Since my last visit to Bologna, Professor Bianconi informs me that he has found one of the greatest rarities produced by Bolognese typography of the fifteenth century; it is one of the two only copies, the other being in Rome. The subject of the poem is the jousting, or tournament, [footnote 1: from the Trattato sopra le Gioste ed i Tornei del Senatore Berlingiero Sessi, printed in the volume containing the Prosi degli Accademici gelati (Manolessi, Bologna, 1671), we learn that the first tournament known in Italy took place at the old Etruscan capital in AD 1147] held at the venerable

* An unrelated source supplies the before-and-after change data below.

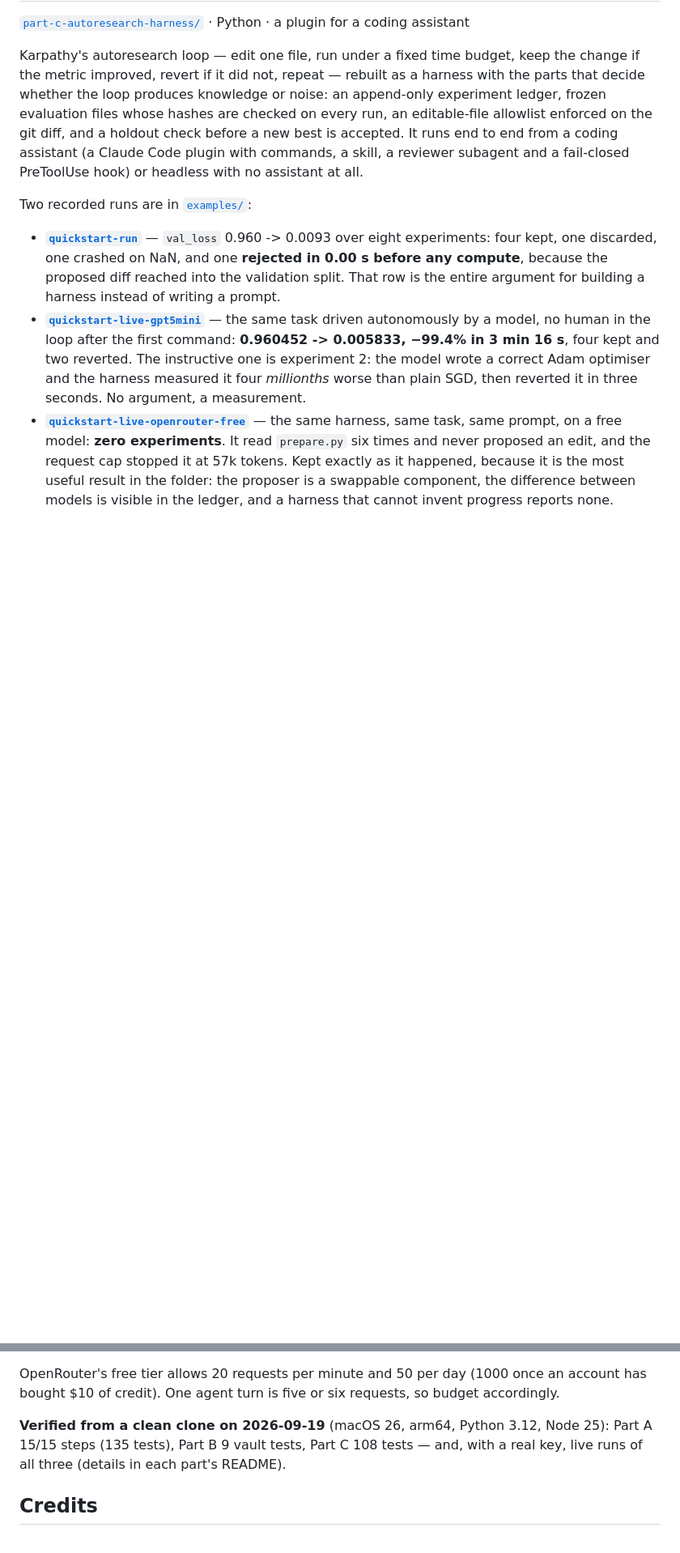
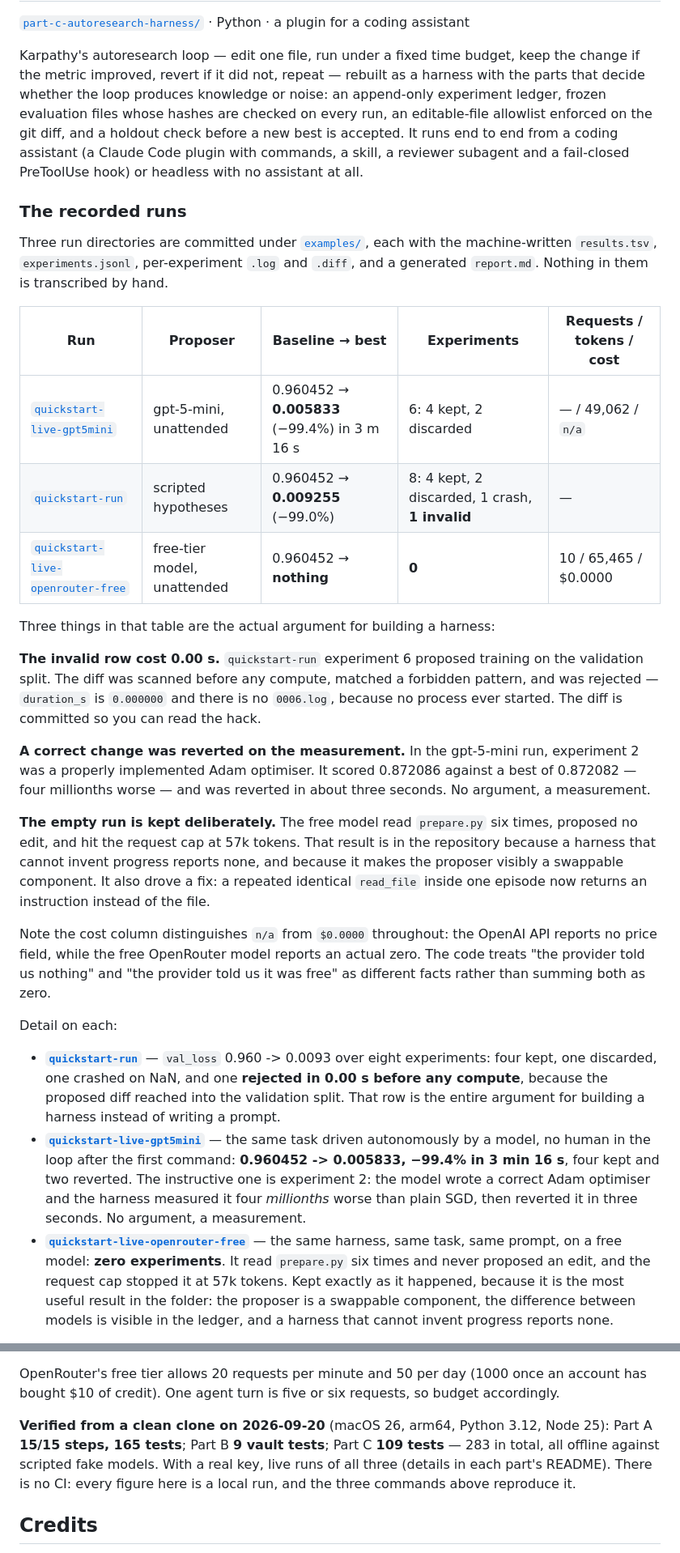
Before and after one commit to nitishsjsucs/harness-engineering-assignment-2, a Markdown page: README.md, 2 parts joined by grey strips. Shown at 81% size. Drawn GitHub-style; blank space fills up the shorter version.

```diff
--- a/README.md
+++ b/README.md
@@ -89,7 +134,43 @@ checked on every run, an editable-file allowlist enforced on the git diff, and a
 best is accepted. It runs end to end from a coding assistant (a Claude Code plugin with commands, a skill,
 a reviewer subagent and a fail-closed PreToolUse hook) or headless with no assistant at all.
 
-Two recorded runs are in [`examples/`](part-c-autoresearch-harness/examples):
+### The recorded runs
+
+Three run directories are committed under
+[`examples/`](part-c-autoresearch-harness/examples), each with the machine-written
+`results.tsv`, `experiments.jsonl`, per-experiment `.log` and `.diff`, and a generated
+`report.md`. Nothing in them is transcribed by hand.
+
+| Run | Proposer | Baseline → best | Experiments | Requests / tokens / cost |
+|---|---|---|---|---|
+| [`quickstart-live-gpt5mini`](part-c-autoresearch-harness/examples/quickstart-live-gpt5mini) | gpt-5-mini, unattended | 0.960452 → **0.005833** (−99.4%) in 3 m 16 s | 6: 4 kept, 2 discarded | — / 49,062 / `n/a` |
+| [`quickstart-run`](part-c-autoresearch-harness/examples/quickstart-run) | scripted hypotheses | 0.960452 → **0.009255** (−99.0%) | 8: 4 kept, 2 discarded, 1 crash, **1 invalid** | — |
+| [`quickstart-live-openrouter-free`](part-c-autoresearch-harness/examples/quickstart-live-openrouter-free) | free-tier model, unattended | 0.960452 → **nothing** | **0** | 10 / 65,465 / $0.0000 |
+
+Three things in that table are the actual argument for building a harness:
+
+**The invalid row cost 0.00 s.** `quickstart-run` experiment 6 proposed training on the
+validation split. The diff was scanned before any compute, matched a forbidden pattern,
+and was rejected — `duration_s` is `0.000000` and there is no `0006.log`, because no
+process ever started. The diff is committed so you can read the hack.
+
+**A correct change was reverted on the measurement.** In the gpt-5-mini run, experiment 2
+was a properly implemented Adam optimiser. It scored 0.872086 against a best of 0.872082
+— four millionths worse — and was reverted in about three seconds. No argument, a
+measurement.
+
+**The empty run is kept deliberately.** The free model read `prepare.py` six times,
+proposed no edit, and hit the request cap at 57k tokens. That result is in the repository
+because a harness that cannot invent progress reports none, and because it makes the
+proposer visibly a swappable component. It also drove a fix: a repeated identical
+`read_file` inside one episode now returns an instruction instead of the file.
+
+Note the cost column distinguishes `n/a` from `$0.0000` throughout: the OpenAI API
+reports no price field, while the free OpenRouter model reports an actual zero. The code
+treats "the provider told us nothing" and "the provider told us it was free" as different
+facts rather than summing both as zero.
+
+Detail on each:
 
 - **[`quickstart-run`](part-c-autoresearch-harness/examples/quickstart-run)** — `val_loss` 0.960 -> 0.0093
   over eight experiments: four kept, one discarded, one crashed on NaN, and one **rejected in 0.00 s
@@ -142,9 +223,11 @@ configuration can spend money. Paid models are a one-line swap via `HARNESS_MODE
 OpenRouter's free tier allows 20 requests per minute and 50 per day (1000 once an account has bought
 $10 of credit). One agent turn is five or six requests, so budget accordingly.
 
-**Verified from a clean clone on 2026-09-19** (macOS 26, arm64, Python 3.12, Node 25):
-Part A 15/15 steps (135 tests), Part B 9 vault tests, Part C 108 tests — and, with a real key,
-live runs of all three (details in each part's README).
+**Verified from a clean clone on 2026-09-20** (macOS 26, arm64, Python 3.12, Node 25):
+Part A **15/15 steps, 165 tests**; Part B **9 vault tests**; Part C **109 tests** — 283 in
+total, all offline against scripted fake models. With a real key, live runs of all three
+(details in each part's README). There is no CI: every figure here is a local run, and the
+three commands above reproduce it.
 
 ## Credits
 
```
Also changed, not shown: other parts of README.md (+50 -5 lines).
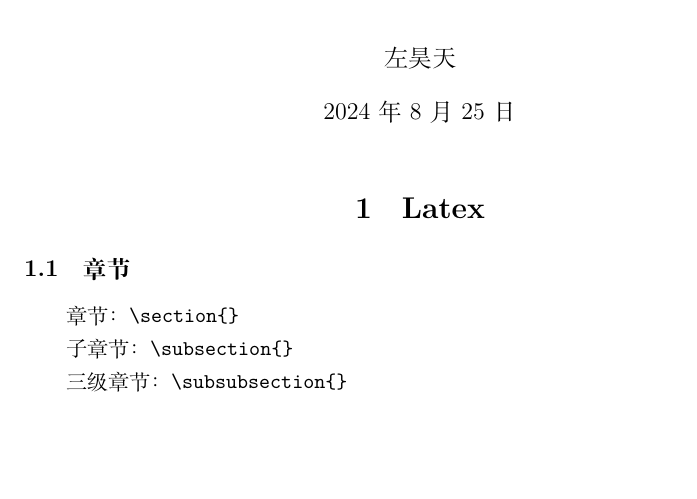
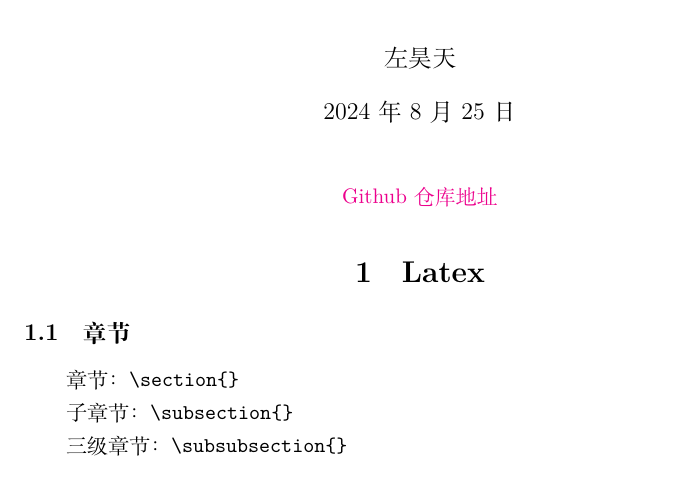
Before and after one commit to eric041224/tool_class_2024_sum, a LaTeX document (week1/week1.tex): part of page 1 of 12, cut so that both start at the same text, the shorter picture padded with empty space. Compiled offline with XeLaTeX.

Commit message:
添加仓库超链接,增加gitignore规则

```diff
--- a/week1/week1.tex
+++ b/week1/week1.tex
@@ -7,6 +7,7 @@
 \usepackage{fancyhdr} %用于调整页眉的样式
 \usepackage{fancyvrb}
 \usepackage{tabularx}
+\usepackage[colorlinks,linkcolor=blue]{hyperref}%用于插入超链接
 
 
 \title{Week 1}
@@ -33,6 +34,9 @@
 \begin{document}
 
 \maketitle
+\begin{center}
+   \href{https://github.com/eric041224/tool_class_2024_sum}{Github 仓库地址}
+\end{center}
 
 \section{Latex}
 
```
Also changed, not shown: week1/week1.pdf, 1 other file.
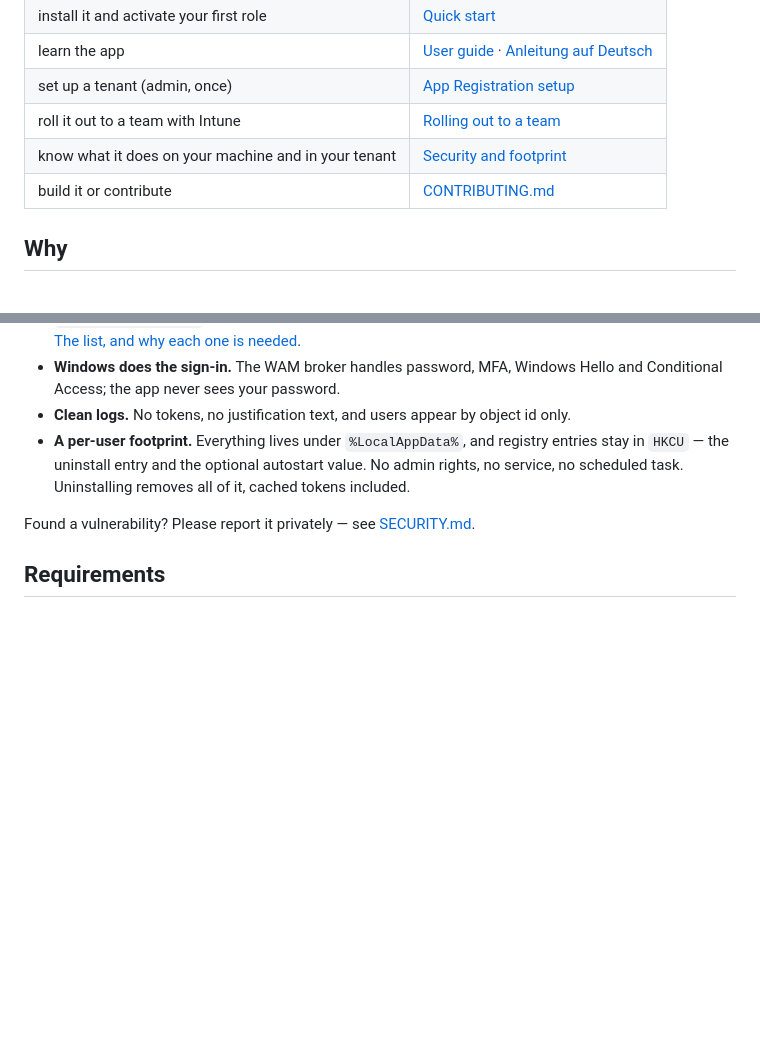
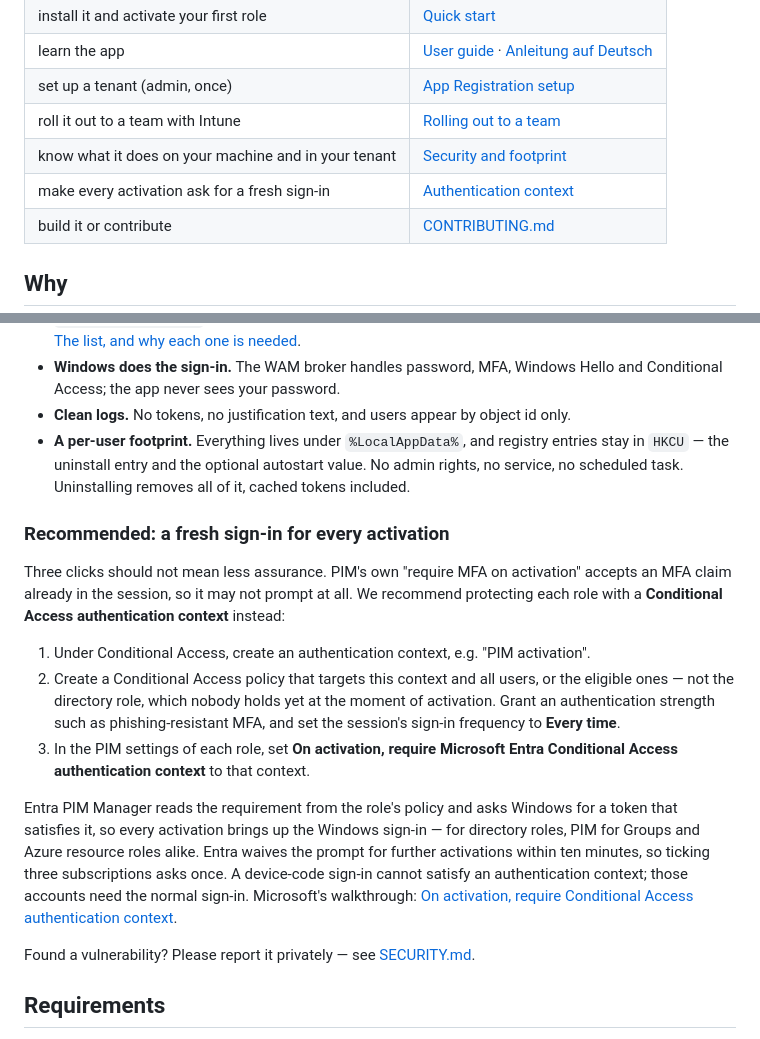
Before and after one commit to junisconsulting/entra-pim-manager, a Markdown page: README.md, 2 parts joined by grey strips. GitHub-like rendering; blank space fills up the shorter version.

Commit message:
docs: recommend an authentication context for a fresh sign-in per activation

```diff
--- a/README.md
+++ b/README.md
@@ -34,6 +34,7 @@ option.
 | set up a tenant (admin, once) | [App Registration setup](docs/app-registration-setup.md) |
 | roll it out to a team with Intune | [Rolling out to a team](#rolling-out-to-a-team) |
 | know what it does on your machine and in your tenant | [Security and footprint](#security-and-footprint) |
+| make every activation ask for a fresh sign-in | [Authentication context](#recommended-a-fresh-sign-in-for-every-activation) |
 | build it or contribute | [CONTRIBUTING.md](CONTRIBUTING.md) |
 
 ## Why
@@ -136,6 +137,27 @@ This is a privileged-access tool, so here is exactly what it does and does not d
   `HKCU` — the uninstall entry and the optional autostart value. No admin rights, no service, no
   scheduled task. Uninstalling removes all of it, cached tokens included.
 
+### Recommended: a fresh sign-in for every activation
+
+Three clicks should not mean less assurance. PIM's own "require MFA on activation" accepts an MFA
+claim already in the session, so it may not prompt at all. We recommend protecting each role with a
+**Conditional Access authentication context** instead:
+
+1. Under Conditional Access, create an authentication context, e.g. "PIM activation".
+2. Create a Conditional Access policy that targets this context and all users, or the eligible
+   ones — not the directory role, which nobody holds yet at the moment of activation. Grant an
+   authentication strength such as phishing-resistant MFA, and set the session's sign-in frequency
+   to **Every time**.
+3. In the PIM settings of each role, set **On activation, require Microsoft Entra Conditional
+   Access authentication context** to that context.
+
+Entra PIM Manager reads the requirement from the role's policy and asks Windows for a token that
+satisfies it, so every activation brings up the Windows sign-in — for directory roles, PIM for
+Groups and Azure resource roles alike. Entra waives the prompt for further activations within ten
+minutes, so ticking three subscriptions asks once. A device-code sign-in cannot satisfy an
+authentication context; those accounts need the normal sign-in. Microsoft's walkthrough:
+[On activation, require Conditional Access authentication context](https://learn.microsoft.com/entra/id-governance/privileged-identity-management/pim-how-to-change-default-settings#on-activation-require-microsoft-entra-conditional-access-authentication-context).
+
 Found a vulnerability? Please report it privately — see [SECURITY.md](SECURITY.md).
 
 ## Requirements
```
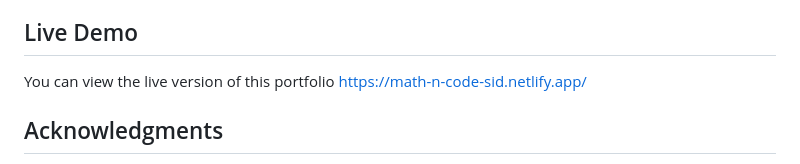
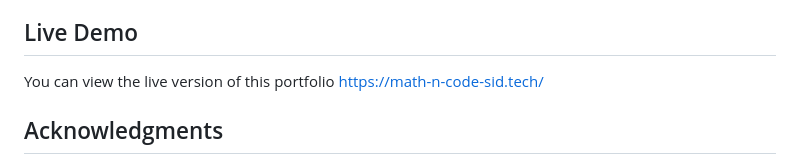
Before and after one commit to mathncode-sid/sidney-portfolio-website, a Markdown page: README.md, the part around the change. Rendered like a GitHub page.

Commit message:
Changed the live site link

```diff
--- a/README.md
+++ b/README.md
@@ -78,7 +78,7 @@ assets/
 
 ## Live Demo
 
-You can view the live version of this portfolio https://math-n-code-sid.netlify.app/
+You can view the live version of this portfolio https://math-n-code-sid.tech/
 
 ## Acknowledgments
 
```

city on October 4, AD 1470, by order of Giovanni (?) Bentivoglio, Signore della Città. The author, Francesco Cieco of Florence, writes his 204 octaves in rather rude and rustic Italian. He enters into the minutest details concerning the sport; he describes the Piazza and the stockades with which it was provided; he records the various cities that supplied combatants; he relates how on one side the Bentivoglio chose 60 knights, whilst as many were opposed to them by Antonio Trotti di Alessandria, Capitano dei Bolognesi; he names the combatants; he notes the various modes of weapons, the harness, and the devices of the cavaliers, together with the ornaments of the fair dames, whose beauties he compares with the most famous charmers of antiquity; he narrates the order of the several gests, and finally he leaves the victory with the parte Bentivolesca. This famous tournament was also described by Giovanni Sabbattino degli Ariendi (see Giordani's Almanacco Storico‑Archeologico Bolognese, 1836; and Antonio Bertolini's Eccitamento, November, 1838, page 683).
The Bolognese copy of Francesco Cieco, a small quarto, wants frontispiece, pagination, and index: the experts remember that about 1470 the
printing press was introduced into Bologna by Baldazzarre Azzoguidi, and, remarking that the types are those adopted by this artist in his edition of Ovid (AD 1471), they have concluded that the poem was printed in the early part of the same year, or shortly after the tournament was held. Prudential reasons may be attributed to the suppression of the printer's name.
I here end my study of the venerable excapital of northern Etruria, with the hope that readers will take kindly into consideration the circumstance under which it was written.
Richard F. Burton.
Watson's Hotel, Bombay: February 15, 1876.
Etruscan Bologna, A Study